> _WORK REQUIRED_
An exact reproduction of all the entries below is required.

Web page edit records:
______
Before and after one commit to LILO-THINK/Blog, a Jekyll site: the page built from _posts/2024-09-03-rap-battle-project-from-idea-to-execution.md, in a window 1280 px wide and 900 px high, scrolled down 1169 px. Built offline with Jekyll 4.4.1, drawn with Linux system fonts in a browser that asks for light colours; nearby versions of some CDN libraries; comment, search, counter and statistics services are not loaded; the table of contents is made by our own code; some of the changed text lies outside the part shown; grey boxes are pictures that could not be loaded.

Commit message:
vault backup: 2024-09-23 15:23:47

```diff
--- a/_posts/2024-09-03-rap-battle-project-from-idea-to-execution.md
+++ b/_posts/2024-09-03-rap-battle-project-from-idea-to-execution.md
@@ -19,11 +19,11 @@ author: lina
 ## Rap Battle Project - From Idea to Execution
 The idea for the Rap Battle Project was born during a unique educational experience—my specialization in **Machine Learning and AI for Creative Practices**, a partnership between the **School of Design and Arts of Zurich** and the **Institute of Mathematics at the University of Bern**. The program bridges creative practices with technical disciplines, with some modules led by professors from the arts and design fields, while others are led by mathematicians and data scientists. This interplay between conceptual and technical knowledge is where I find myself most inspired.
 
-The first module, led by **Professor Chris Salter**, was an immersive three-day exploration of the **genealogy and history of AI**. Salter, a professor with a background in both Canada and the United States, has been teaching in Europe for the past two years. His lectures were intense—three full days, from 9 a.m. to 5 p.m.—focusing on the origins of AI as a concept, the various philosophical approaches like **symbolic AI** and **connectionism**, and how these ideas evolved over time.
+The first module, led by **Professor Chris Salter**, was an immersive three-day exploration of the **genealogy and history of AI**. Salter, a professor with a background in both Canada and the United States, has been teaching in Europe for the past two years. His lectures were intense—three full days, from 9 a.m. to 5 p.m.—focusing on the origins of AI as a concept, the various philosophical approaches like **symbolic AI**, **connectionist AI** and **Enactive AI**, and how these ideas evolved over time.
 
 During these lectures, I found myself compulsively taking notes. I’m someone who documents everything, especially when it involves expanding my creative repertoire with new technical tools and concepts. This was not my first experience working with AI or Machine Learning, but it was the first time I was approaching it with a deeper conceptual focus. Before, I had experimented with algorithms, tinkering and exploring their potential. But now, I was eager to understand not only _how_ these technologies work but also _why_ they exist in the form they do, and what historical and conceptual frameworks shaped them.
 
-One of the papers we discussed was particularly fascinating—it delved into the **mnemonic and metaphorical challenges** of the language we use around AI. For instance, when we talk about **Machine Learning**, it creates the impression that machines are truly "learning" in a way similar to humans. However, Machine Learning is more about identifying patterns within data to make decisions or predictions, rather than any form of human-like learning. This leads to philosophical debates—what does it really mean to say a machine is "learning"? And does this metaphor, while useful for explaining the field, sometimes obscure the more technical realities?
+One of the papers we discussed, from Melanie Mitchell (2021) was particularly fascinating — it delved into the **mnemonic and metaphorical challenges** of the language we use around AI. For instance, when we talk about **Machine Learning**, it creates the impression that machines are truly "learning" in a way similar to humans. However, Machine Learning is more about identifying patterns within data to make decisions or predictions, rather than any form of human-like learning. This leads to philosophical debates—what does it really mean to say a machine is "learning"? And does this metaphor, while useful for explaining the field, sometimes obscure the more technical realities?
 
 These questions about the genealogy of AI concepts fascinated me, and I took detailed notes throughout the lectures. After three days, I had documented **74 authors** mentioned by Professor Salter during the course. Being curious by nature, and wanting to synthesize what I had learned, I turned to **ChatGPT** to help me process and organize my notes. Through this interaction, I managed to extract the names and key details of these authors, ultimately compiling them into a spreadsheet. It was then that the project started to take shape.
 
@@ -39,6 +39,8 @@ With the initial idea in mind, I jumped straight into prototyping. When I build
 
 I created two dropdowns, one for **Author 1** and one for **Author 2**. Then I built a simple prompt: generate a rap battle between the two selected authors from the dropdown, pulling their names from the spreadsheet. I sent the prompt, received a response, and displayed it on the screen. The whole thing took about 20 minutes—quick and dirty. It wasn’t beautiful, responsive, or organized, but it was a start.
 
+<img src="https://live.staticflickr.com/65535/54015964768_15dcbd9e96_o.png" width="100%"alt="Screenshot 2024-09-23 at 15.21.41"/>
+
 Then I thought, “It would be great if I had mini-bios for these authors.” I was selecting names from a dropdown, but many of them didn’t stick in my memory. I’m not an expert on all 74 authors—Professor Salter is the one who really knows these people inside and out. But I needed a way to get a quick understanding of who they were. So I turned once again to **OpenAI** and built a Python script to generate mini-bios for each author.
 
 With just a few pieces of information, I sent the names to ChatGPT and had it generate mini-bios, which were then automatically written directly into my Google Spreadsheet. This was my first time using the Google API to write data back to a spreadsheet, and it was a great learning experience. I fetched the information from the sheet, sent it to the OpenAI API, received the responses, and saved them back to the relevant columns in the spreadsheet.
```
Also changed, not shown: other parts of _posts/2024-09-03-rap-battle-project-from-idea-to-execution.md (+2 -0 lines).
______
> _WRITTEN ANSWER_
Before and after one commit to LILO-THINK/Blog, a Jekyll site: the page built from _posts/2024-09-03-rap-battle-project-from-idea-to-execution.md, in a window 1280 px wide and 900 px high, scrolled down 1169 px. Built offline with Jekyll 4.4.1, drawn with Linux system fonts in a browser that asks for light colours; nearby versions of some CDN libraries; comment, search, counter and statistics services are not loaded; the table of contents is made by our own code; some of the changed text lies outside the part shown; grey boxes are pictures that could not be loaded.

Commit message:
vault backup: 2024-09-23 15:23:47

```diff
--- a/_posts/2024-09-03-rap-battle-project-from-idea-to-execution.md
+++ b/_posts/2024-09-03-rap-battle-project-from-idea-to-execution.md
@@ -19,11 +19,11 @@ author: lina
 ## Rap Battle Project - From Idea to Execution
 The idea for the Rap Battle Project was born during a unique educational experience—my specialization in **Machine Learning and AI for Creative Practices**, a partnership between the **School of Design and Arts of Zurich** and the **Institute of Mathematics at the University of Bern**. The program bridges creative practices with technical disciplines, with some modules led by professors from the arts and design fields, while others are led by mathematicians and data scientists. This interplay between conceptual and technical knowledge is where I find myself most inspired.
 
-The first module, led by **Professor Chris Salter**, was an immersive three-day exploration of the **genealogy and history of AI**. Salter, a professor with a background in both Canada and the United States, has been teaching in Europe for the past two years. His lectures were intense—three full days, from 9 a.m. to 5 p.m.—focusing on the origins of AI as a concept, the various philosophical approaches like **symbolic AI** and **connectionism**, and how these ideas evolved over time.
+The first module, led by **Professor Chris Salter**, was an immersive three-day exploration of the **genealogy and history of AI**. Salter, a professor with a background in both Canada and the United States, has been teaching in Europe for the past two years. His lectures were intense—three full days, from 9 a.m. to 5 p.m.—focusing on the origins of AI as a concept, the various philosophical approaches like **symbolic AI**, **connectionist AI** and **Enactive AI**, and how these ideas evolved over time.
 
 During these lectures, I found myself compulsively taking notes. I’m someone who documents everything, especially when it involves expanding my creative repertoire with new technical tools and concepts. This was not my first experience working with AI or Machine Learning, but it was the first time I was approaching it with a deeper conceptual focus. Before, I had experimented with algorithms, tinkering and exploring their potential. But now, I was eager to understand not only _how_ these technologies work but also _why_ they exist in the form they do, and what historical and conceptual frameworks shaped them.
 
-One of the papers we discussed was particularly fascinating—it delved into the **mnemonic and metaphorical challenges** of the language we use around AI. For instance, when we talk about **Machine Learning**, it creates the impression that machines are truly "learning" in a way similar to humans. However, Machine Learning is more about identifying patterns within data to make decisions or predictions, rather than any form of human-like learning. This leads to philosophical debates—what does it really mean to say a machine is "learning"? And does this metaphor, while useful for explaining the field, sometimes obscure the more technical realities?
+One of the papers we discussed, from Melanie Mitchell (2021) was particularly fascinating — it delved into the **mnemonic and metaphorical challenges** of the language we use around AI. For instance, when we talk about **Machine Learning**, it creates the impression that machines are truly "learning" in a way similar to humans. However, Machine Learning is more about identifying patterns within data to make decisions or predictions, rather than any form of human-like learning. This leads to philosophical debates—what does it really mean to say a machine is "learning"? And does this metaphor, while useful for explaining the field, sometimes obscure the more technical realities?
 
 These questions about the genealogy of AI concepts fascinated me, and I took detailed notes throughout the lectures. After three days, I had documented **74 authors** mentioned by Professor Salter during the course. Being curious by nature, and wanting to synthesize what I had learned, I turned to **ChatGPT** to help me process and organize my notes. Through this interaction, I managed to extract the names and key details of these authors, ultimately compiling them into a spreadsheet. It was then that the project started to take shape.
 
@@ -39,6 +39,8 @@ With the initial idea in mind, I jumped straight into prototyping. When I build
 
 I created two dropdowns, one for **Author 1** and one for **Author 2**. Then I built a simple prompt: generate a rap battle between the two selected authors from the dropdown, pulling their names from the spreadsheet. I sent the prompt, received a response, and displayed it on the screen. The whole thing took about 20 minutes—quick and dirty. It wasn’t beautiful, responsive, or organized, but it was a start.
 
+<img src="https://live.staticflickr.com/65535/54015964768_15dcbd9e96_o.png" width="100%"alt="Screenshot 2024-09-23 at 15.21.41"/>
+
 Then I thought, “It would be great if I had mini-bios for these authors.” I was selecting names from a dropdown, but many of them didn’t stick in my memory. I’m not an expert on all 74 authors—Professor Salter is the one who really knows these people inside and out. But I needed a way to get a quick understanding of who they were. So I turned once again to **OpenAI** and built a Python script to generate mini-bios for each author.
 
 With just a few pieces of information, I sent the names to ChatGPT and had it generate mini-bios, which were then automatically written directly into my Google Spreadsheet. This was my first time using the Google API to write data back to a spreadsheet, and it was a great learning experience. I fetched the information from the sheet, sent it to the OpenAI API, received the responses, and saved them back to the relevant columns in the spreadsheet.
```
Also changed, not shown: other parts of _posts/2024-09-03-rap-battle-project-from-idea-to-execution.md (+2 -0 lines).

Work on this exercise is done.